**** DATA FOR ANALYSIS ****

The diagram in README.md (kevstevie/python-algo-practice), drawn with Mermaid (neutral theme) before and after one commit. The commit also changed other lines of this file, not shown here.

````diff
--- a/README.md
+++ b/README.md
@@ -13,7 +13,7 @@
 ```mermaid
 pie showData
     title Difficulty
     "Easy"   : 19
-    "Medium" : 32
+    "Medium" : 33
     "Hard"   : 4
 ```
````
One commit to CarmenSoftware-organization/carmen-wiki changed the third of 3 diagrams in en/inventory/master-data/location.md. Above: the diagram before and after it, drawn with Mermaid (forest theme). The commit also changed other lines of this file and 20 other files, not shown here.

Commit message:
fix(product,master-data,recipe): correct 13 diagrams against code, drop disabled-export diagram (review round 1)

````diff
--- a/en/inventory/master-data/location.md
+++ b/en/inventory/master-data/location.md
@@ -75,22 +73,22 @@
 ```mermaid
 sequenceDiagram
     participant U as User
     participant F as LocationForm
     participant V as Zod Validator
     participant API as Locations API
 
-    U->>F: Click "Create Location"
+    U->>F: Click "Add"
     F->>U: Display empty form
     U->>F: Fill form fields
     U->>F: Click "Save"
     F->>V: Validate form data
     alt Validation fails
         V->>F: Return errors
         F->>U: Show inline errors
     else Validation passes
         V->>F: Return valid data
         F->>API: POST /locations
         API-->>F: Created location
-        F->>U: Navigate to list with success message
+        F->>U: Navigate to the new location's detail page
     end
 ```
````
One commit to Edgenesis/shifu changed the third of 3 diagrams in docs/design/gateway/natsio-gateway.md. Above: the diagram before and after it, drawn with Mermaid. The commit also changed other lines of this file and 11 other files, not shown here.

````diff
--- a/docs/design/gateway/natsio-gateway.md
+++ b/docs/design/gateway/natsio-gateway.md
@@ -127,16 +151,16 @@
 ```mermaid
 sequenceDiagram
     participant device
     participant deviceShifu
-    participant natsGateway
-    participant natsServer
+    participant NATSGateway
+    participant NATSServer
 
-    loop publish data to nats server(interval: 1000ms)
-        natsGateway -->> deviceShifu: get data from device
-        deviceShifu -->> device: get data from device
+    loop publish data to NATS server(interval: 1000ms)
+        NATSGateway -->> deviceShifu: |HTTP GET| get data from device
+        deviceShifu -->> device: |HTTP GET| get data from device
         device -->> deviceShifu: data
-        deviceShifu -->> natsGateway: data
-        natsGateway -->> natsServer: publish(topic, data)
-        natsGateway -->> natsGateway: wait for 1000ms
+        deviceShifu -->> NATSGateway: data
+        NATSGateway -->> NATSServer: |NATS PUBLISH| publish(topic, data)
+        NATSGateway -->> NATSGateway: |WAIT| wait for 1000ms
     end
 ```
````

****

* [WHAT IS BEING ASKED]: Write out each entry again, word for word.

* [TASK SOLUTION]:
The diagram in README.md (kevstevie/python-algo-practice), drawn with Mermaid (neutral theme) before and after one commit. The commit also changed other lines of this file, not shown here.

````diff
--- a/README.md
+++ b/README.md
@@ -13,7 +13,7 @@
 ```mermaid
 pie showData
     title Difficulty
     "Easy"   : 19
-    "Medium" : 32
+    "Medium" : 33
     "Hard"   : 4
 ```
````
One commit to CarmenSoftware-organization/carmen-wiki changed the third of 3 diagrams in en/inventory/master-data/location.md. Above: the diagram before and after it, drawn with Mermaid (forest theme). The commit also changed other lines of this file and 20 other files, not shown here.

Commit message:
fix(product,master-data,recipe): correct 13 diagrams against code, drop disabled-export diagram (review round 1)

````diff
--- a/en/inventory/master-data/location.md
+++ b/en/inventory/master-data/location.md
@@ -75,22 +73,22 @@
 ```mermaid
 sequenceDiagram
     participant U as User
     participant F as LocationForm
     participant V as Zod Validator
     participant API as Locations API
 
-    U->>F: Click "Create Location"
+    U->>F: Click "Add"
     F->>U: Display empty form
     U->>F: Fill form fields
     U->>F: Click "Save"
     F->>V: Validate form data
     alt Validation fails
         V->>F: Return errors
         F->>U: Show inline errors
     else Validation passes
         V->>F: Return valid data
         F->>API: POST /locations
         API-->>F: Created location
-        F->>U: Navigate to list with success message
+        F->>U: Navigate to the new location's detail page
     end
 ```
````
One commit to Edgenesis/shifu changed the third of 3 diagrams in docs/design/gateway/natsio-gateway.md. Above: the diagram before and after it, drawn with Mermaid. The commit also changed other lines of this file and 11 other files, not shown here.

````diff
--- a/docs/design/gateway/natsio-gateway.md
+++ b/docs/design/gateway/natsio-gateway.md
@@ -127,16 +151,16 @@
 ```mermaid
 sequenceDiagram
     participant device
     participant deviceShifu
-    participant natsGateway
-    participant natsServer
+    participant NATSGateway
+    participant NATSServer
 
-    loop publish data to nats server(interval: 1000ms)
-        natsGateway -->> deviceShifu: get data from device
-        deviceShifu -->> device: get data from device
+    loop publish data to NATS server(interval: 1000ms)
+        NATSGateway -->> deviceShifu: |HTTP GET| get data from device
+        deviceShifu -->> device: |HTTP GET| get data from device
         device -->> deviceShifu: data
-        deviceShifu -->> natsGateway: data
-        natsGateway -->> natsServer: publish(topic, data)
-        natsGateway -->> natsGateway: wait for 1000ms
+        deviceShifu -->> NATSGateway: data
+        NATSGateway -->> NATSServer: |NATS PUBLISH| publish(topic, data)
+        NATSGateway -->> NATSGateway: |WAIT| wait for 1000ms
     end
 ```
````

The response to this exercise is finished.